What the task requires :: Set down a true copy of the data, with all pictures left out.

Data supplied ::
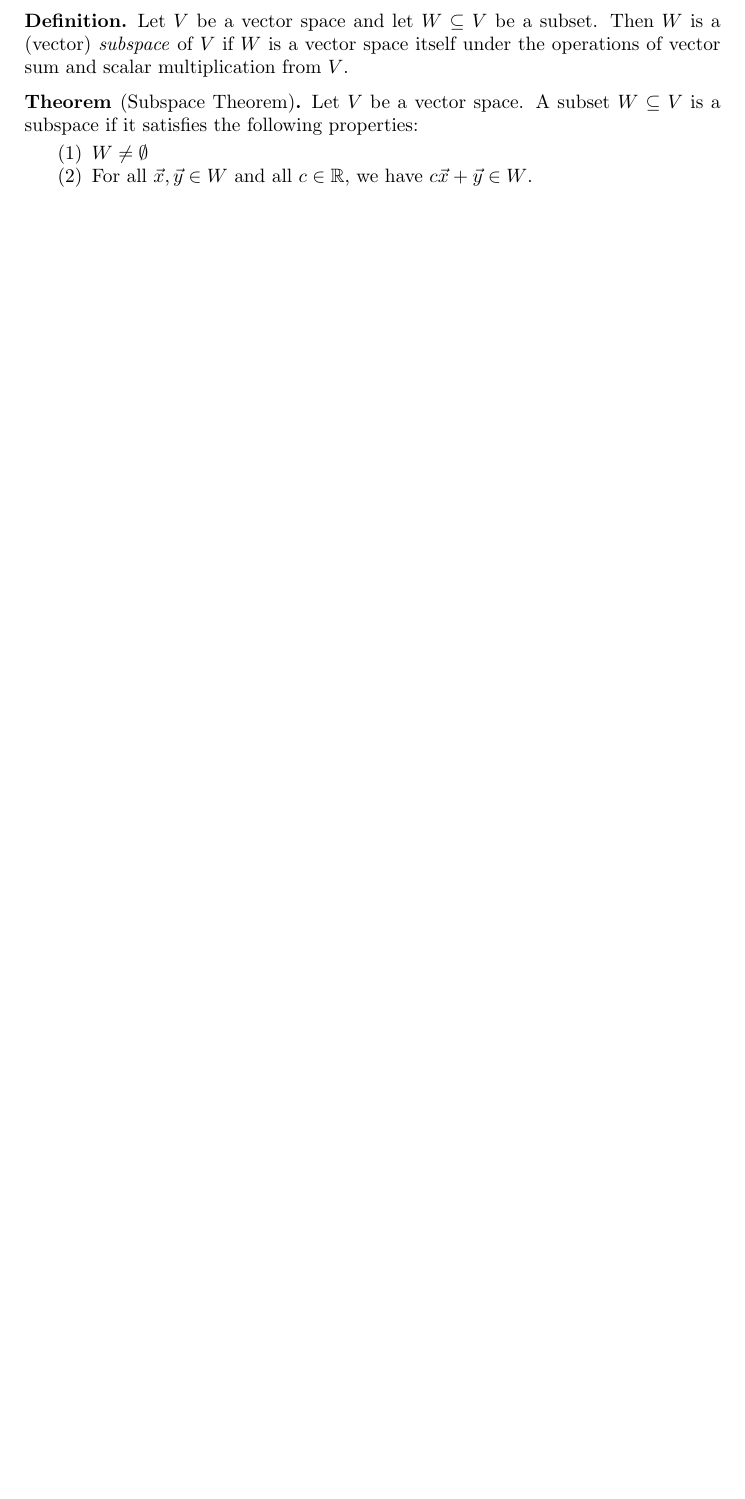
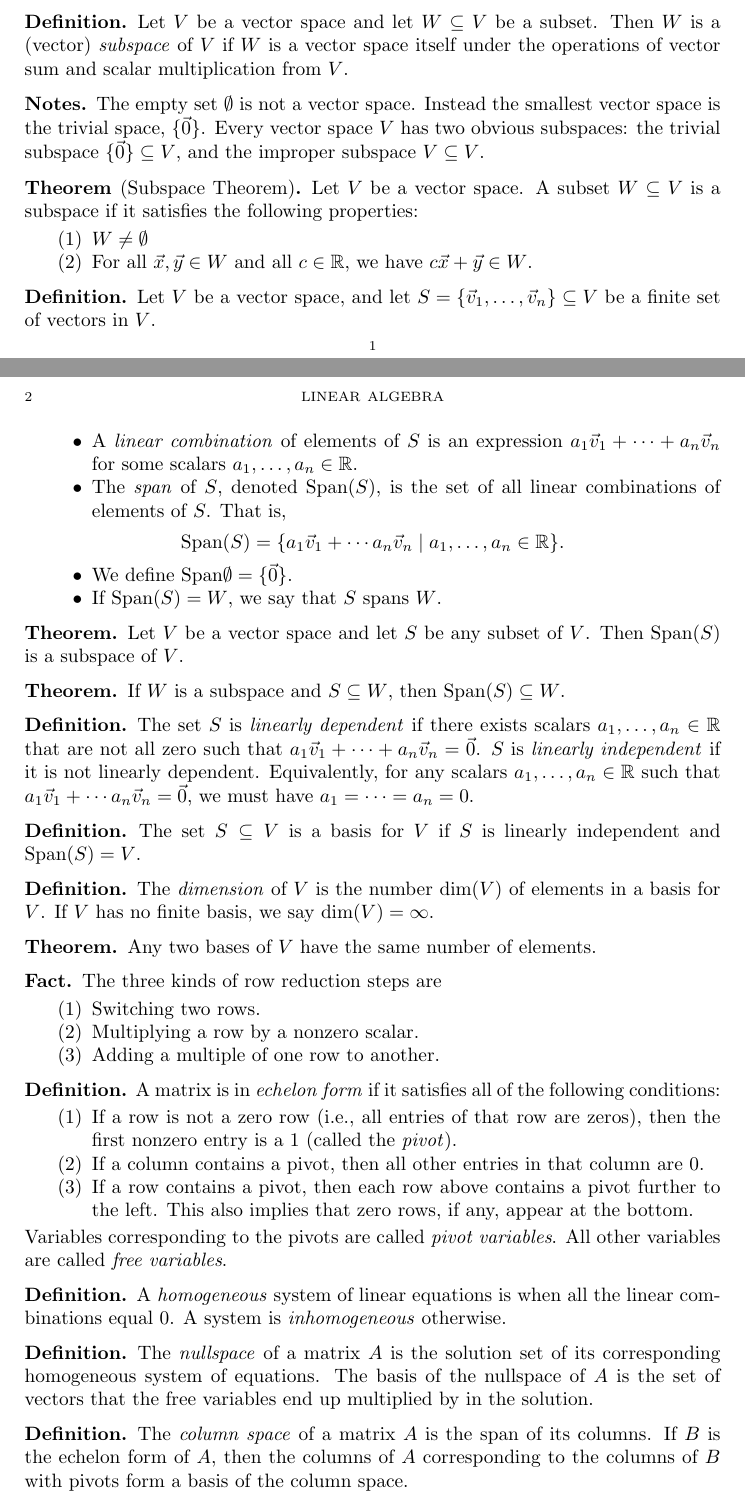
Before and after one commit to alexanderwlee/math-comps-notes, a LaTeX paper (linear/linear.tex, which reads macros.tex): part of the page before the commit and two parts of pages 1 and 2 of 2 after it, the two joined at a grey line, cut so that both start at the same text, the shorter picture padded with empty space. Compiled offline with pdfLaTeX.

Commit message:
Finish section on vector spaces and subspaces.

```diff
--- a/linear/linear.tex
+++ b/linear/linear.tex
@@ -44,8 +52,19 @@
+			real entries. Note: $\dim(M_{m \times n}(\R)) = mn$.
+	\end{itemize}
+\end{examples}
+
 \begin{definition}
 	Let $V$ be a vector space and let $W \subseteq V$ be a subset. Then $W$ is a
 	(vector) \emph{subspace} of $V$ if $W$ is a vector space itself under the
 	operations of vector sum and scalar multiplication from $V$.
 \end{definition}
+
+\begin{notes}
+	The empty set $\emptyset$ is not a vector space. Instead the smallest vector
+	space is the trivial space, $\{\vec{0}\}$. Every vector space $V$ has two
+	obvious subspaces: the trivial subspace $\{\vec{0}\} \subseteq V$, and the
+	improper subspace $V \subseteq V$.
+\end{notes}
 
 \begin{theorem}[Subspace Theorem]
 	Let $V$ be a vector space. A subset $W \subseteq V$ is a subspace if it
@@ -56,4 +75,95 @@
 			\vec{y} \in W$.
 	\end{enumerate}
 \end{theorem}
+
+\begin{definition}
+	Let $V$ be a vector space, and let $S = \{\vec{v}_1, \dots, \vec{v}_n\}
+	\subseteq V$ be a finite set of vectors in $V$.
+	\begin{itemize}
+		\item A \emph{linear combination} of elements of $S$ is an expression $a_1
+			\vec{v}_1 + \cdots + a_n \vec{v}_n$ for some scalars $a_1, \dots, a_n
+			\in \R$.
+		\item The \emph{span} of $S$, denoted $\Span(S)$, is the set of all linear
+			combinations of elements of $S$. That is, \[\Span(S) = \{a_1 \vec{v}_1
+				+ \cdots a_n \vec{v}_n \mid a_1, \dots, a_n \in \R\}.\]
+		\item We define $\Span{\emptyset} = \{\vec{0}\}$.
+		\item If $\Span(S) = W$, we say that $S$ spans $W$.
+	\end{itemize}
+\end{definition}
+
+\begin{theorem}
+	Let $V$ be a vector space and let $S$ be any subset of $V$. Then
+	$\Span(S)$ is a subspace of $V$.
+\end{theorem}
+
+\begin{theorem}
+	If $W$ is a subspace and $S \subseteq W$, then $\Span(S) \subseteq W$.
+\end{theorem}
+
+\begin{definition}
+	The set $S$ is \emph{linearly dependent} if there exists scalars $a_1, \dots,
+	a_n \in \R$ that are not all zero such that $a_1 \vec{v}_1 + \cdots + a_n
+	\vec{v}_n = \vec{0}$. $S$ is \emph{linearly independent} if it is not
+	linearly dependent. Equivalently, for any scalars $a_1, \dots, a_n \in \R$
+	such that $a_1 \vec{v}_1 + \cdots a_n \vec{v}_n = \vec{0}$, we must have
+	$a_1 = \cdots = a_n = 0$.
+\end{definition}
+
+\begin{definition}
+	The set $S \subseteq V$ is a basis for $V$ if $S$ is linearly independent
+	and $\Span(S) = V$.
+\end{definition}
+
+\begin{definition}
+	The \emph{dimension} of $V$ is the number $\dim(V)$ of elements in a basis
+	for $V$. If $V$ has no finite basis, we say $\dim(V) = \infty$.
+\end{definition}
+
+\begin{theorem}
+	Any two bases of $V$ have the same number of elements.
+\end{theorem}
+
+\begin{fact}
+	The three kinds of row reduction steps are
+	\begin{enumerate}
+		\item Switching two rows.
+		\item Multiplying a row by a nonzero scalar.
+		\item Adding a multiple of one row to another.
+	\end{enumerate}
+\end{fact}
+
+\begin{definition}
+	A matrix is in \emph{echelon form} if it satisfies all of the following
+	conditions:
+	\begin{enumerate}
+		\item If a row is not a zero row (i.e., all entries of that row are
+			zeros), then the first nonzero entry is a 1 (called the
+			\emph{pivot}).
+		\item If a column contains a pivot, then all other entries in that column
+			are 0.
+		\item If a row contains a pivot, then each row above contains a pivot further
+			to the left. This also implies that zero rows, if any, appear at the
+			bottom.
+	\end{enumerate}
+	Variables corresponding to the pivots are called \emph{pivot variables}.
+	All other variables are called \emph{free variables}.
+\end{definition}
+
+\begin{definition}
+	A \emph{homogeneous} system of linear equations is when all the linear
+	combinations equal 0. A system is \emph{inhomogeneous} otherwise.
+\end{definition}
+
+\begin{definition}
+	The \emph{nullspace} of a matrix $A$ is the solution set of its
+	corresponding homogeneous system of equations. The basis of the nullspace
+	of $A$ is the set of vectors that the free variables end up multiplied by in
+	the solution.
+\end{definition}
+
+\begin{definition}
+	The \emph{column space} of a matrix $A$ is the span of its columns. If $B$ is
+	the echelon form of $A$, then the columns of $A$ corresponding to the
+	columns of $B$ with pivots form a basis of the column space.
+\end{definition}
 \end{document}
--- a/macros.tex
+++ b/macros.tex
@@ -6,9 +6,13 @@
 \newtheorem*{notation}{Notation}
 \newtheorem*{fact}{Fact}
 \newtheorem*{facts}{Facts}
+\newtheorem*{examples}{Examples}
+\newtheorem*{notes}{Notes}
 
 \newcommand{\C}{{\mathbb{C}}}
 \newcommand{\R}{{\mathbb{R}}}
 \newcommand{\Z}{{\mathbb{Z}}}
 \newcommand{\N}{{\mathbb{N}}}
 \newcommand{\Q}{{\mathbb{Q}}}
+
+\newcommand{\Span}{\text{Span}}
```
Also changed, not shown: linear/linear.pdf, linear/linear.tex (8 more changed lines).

Task answer ::
Before and after one commit to alexanderwlee/math-comps-notes, a LaTeX paper (linear/linear.tex, which reads macros.tex): part of the page before the commit and two parts of pages 1 and 2 of 2 after it, the two joined at a grey line, cut so that both start at the same text, the shorter picture padded with empty space. Compiled offline with pdfLaTeX.

Commit message:
Finish section on vector spaces and subspaces.

```diff
--- a/linear/linear.tex
+++ b/linear/linear.tex
@@ -44,8 +52,19 @@
+			real entries. Note: $\dim(M_{m \times n}(\R)) = mn$.
+	\end{itemize}
+\end{examples}
+
 \begin{definition}
 	Let $V$ be a vector space and let $W \subseteq V$ be a subset. Then $W$ is a
 	(vector) \emph{subspace} of $V$ if $W$ is a vector space itself under the
 	operations of vector sum and scalar multiplication from $V$.
 \end{definition}
+
+\begin{notes}
+	The empty set $\emptyset$ is not a vector space. Instead the smallest vector
+	space is the trivial space, $\{\vec{0}\}$. Every vector space $V$ has two
+	obvious subspaces: the trivial subspace $\{\vec{0}\} \subseteq V$, and the
+	improper subspace $V \subseteq V$.
+\end{notes}
 
 \begin{theorem}[Subspace Theorem]
 	Let $V$ be a vector space. A subset $W \subseteq V$ is a subspace if it
@@ -56,4 +75,95 @@
 			\vec{y} \in W$.
 	\end{enumerate}
 \end{theorem}
+
+\begin{definition}
+	Let $V$ be a vector space, and let $S = \{\vec{v}_1, \dots, \vec{v}_n\}
+	\subseteq V$ be a finite set of vectors in $V$.
+	\begin{itemize}
+		\item A \emph{linear combination} of elements of $S$ is an expression $a_1
+			\vec{v}_1 + \cdots + a_n \vec{v}_n$ for some scalars $a_1, \dots, a_n
+			\in \R$.
+		\item The \emph{span} of $S$, denoted $\Span(S)$, is the set of all linear
+			combinations of elements of $S$. That is, \[\Span(S) = \{a_1 \vec{v}_1
+				+ \cdots a_n \vec{v}_n \mid a_1, \dots, a_n \in \R\}.\]
+		\item We define $\Span{\emptyset} = \{\vec{0}\}$.
+		\item If $\Span(S) = W$, we say that $S$ spans $W$.
+	\end{itemize}
+\end{definition}
+
+\begin{theorem}
+	Let $V$ be a vector space and let $S$ be any subset of $V$. Then
+	$\Span(S)$ is a subspace of $V$.
+\end{theorem}
+
+\begin{theorem}
+	If $W$ is a subspace and $S \subseteq W$, then $\Span(S) \subseteq W$.
+\end{theorem}
+
+\begin{definition}
+	The set $S$ is \emph{linearly dependent} if there exists scalars $a_1, \dots,
+	a_n \in \R$ that are not all zero such that $a_1 \vec{v}_1 + \cdots + a_n
+	\vec{v}_n = \vec{0}$. $S$ is \emph{linearly independent} if it is not
+	linearly dependent. Equivalently, for any scalars $a_1, \dots, a_n \in \R$
+	such that $a_1 \vec{v}_1 + \cdots a_n \vec{v}_n = \vec{0}$, we must have
+	$a_1 = \cdots = a_n = 0$.
+\end{definition}
+
+\begin{definition}
+	The set $S \subseteq V$ is a basis for $V$ if $S$ is linearly independent
+	and $\Span(S) = V$.
+\end{definition}
+
+\begin{definition}
+	The \emph{dimension} of $V$ is the number $\dim(V)$ of elements in a basis
+	for $V$. If $V$ has no finite basis, we say $\dim(V) = \infty$.
+\end{definition}
+
+\begin{theorem}
+	Any two bases of $V$ have the same number of elements.
+\end{theorem}
+
+\begin{fact}
+	The three kinds of row reduction steps are
+	\begin{enumerate}
+		\item Switching two rows.
+		\item Multiplying a row by a nonzero scalar.
+		\item Adding a multiple of one row to another.
+	\end{enumerate}
+\end{fact}
+
+\begin{definition}
+	A matrix is in \emph{echelon form} if it satisfies all of the following
+	conditions:
+	\begin{enumerate}
+		\item If a row is not a zero row (i.e., all entries of that row are
+			zeros), then the first nonzero entry is a 1 (called the
+			\emph{pivot}).
+		\item If a column contains a pivot, then all other entries in that column
+			are 0.
+		\item If a row contains a pivot, then each row above contains a pivot further
+			to the left. This also implies that zero rows, if any, appear at the
+			bottom.
+	\end{enumerate}
+	Variables corresponding to the pivots are called \emph{pivot variables}.
+	All other variables are called \emph{free variables}.
+\end{definition}
+
+\begin{definition}
+	A \emph{homogeneous} system of linear equations is when all the linear
+	combinations equal 0. A system is \emph{inhomogeneous} otherwise.
+\end{definition}
+
+\begin{definition}
+	The \emph{nullspace} of a matrix $A$ is the solution set of its
+	corresponding homogeneous system of equations. The basis of the nullspace
+	of $A$ is the set of vectors that the free variables end up multiplied by in
+	the solution.
+\end{definition}
+
+\begin{definition}
+	The \emph{column space} of a matrix $A$ is the span of its columns. If $B$ is
+	the echelon form of $A$, then the columns of $A$ corresponding to the
+	columns of $B$ with pivots form a basis of the column space.
+\end{definition}
 \end{document}
--- a/macros.tex
+++ b/macros.tex
@@ -6,9 +6,13 @@
 \newtheorem*{notation}{Notation}
 \newtheorem*{fact}{Fact}
 \newtheorem*{facts}{Facts}
+\newtheorem*{examples}{Examples}
+\newtheorem*{notes}{Notes}
 
 \newcommand{\C}{{\mathbb{C}}}
 \newcommand{\R}{{\mathbb{R}}}
 \newcommand{\Z}{{\mathbb{Z}}}
 \newcommand{\N}{{\mathbb{N}}}
 \newcommand{\Q}{{\mathbb{Q}}}
+
+\newcommand{\Span}{\text{Span}}
```
Also changed, not shown: linear/linear.pdf, linear/linear.tex (8 more changed lines).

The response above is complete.